* [TASK INPUTS]
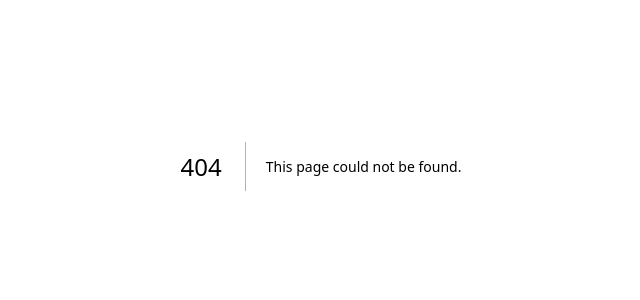
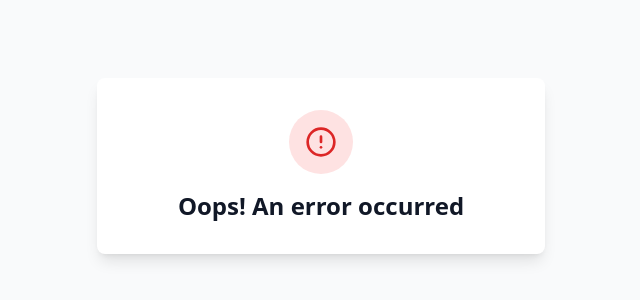
Before and after one commit to rasha-hantash/fullstack-traba-copy-cat, a Next.js app in the folder frontend/: page /error in a window 1280 px wide. Before the commit this address had no page. Shown: the part 234-534 px from the top of the page, without its empty margins (319-959 px from the left). Built offline with nearby package versions, Linux system fonts and the light colour scheme.

Commit message:
error page

```diff
--- /dev/null
+++ b/frontend/app/error/page.tsx
@@ -0,0 +1,23 @@
+import React from 'react';
+import { AlertCircle } from 'lucide-react';
+
+const ErrorPage = () => {
+  // Get error message from URL search params
+//   const searchParams = new URLSearchParams(window.location.search);
+//   const errorMessage = searchParams.get('message') || 'Something went wrong';
+
+  return (
+    <div className="min-h-screen flex items-center justify-center bg-gray-50">
+      <div className="max-w-md w-full px-6 py-8 bg-white rounded-lg shadow-lg">
+        <div className="flex flex-col items-center gap-4">
+          <div className="h-16 w-16 bg-red-100 rounded-full flex items-center justify-center">
+            <AlertCircle className="h-8 w-8 text-red-600" />
+          </div>
+          <h1 className="text-2xl font-bold text-gray-900">Oops! An error occurred</h1>
+        </div>
+      </div>
+    </div>
+  );
+};
+
+export default ErrorPage;
```
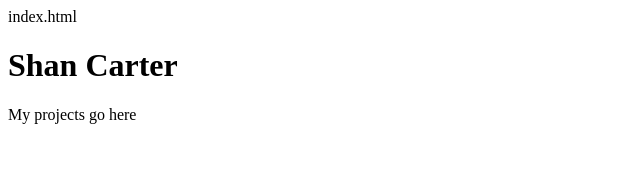
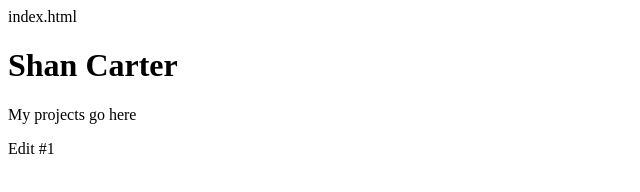
Before and after one commit to hillbr/dataviz-home, a plain HTML site: page index.html in a window 1280 px wide. Shown: the full height of the page, 0-640 px from the left. Drawn offline with Linux system fonts and the light colour scheme.

Commit message:
Update index.html

```diff
--- a/index.html
+++ b/index.html
@@ -2,3 +2,5 @@ index.html
 <!DOCTYPE html>
 <h1>Shan Carter</h1>
 <p>My projects go here</p>
+
+<p>Edit #1</p>
```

* [PROBLEM STATEMENT] Answer only with the count of lines in the records that include the string "className".

* [RESULT BELOW] 6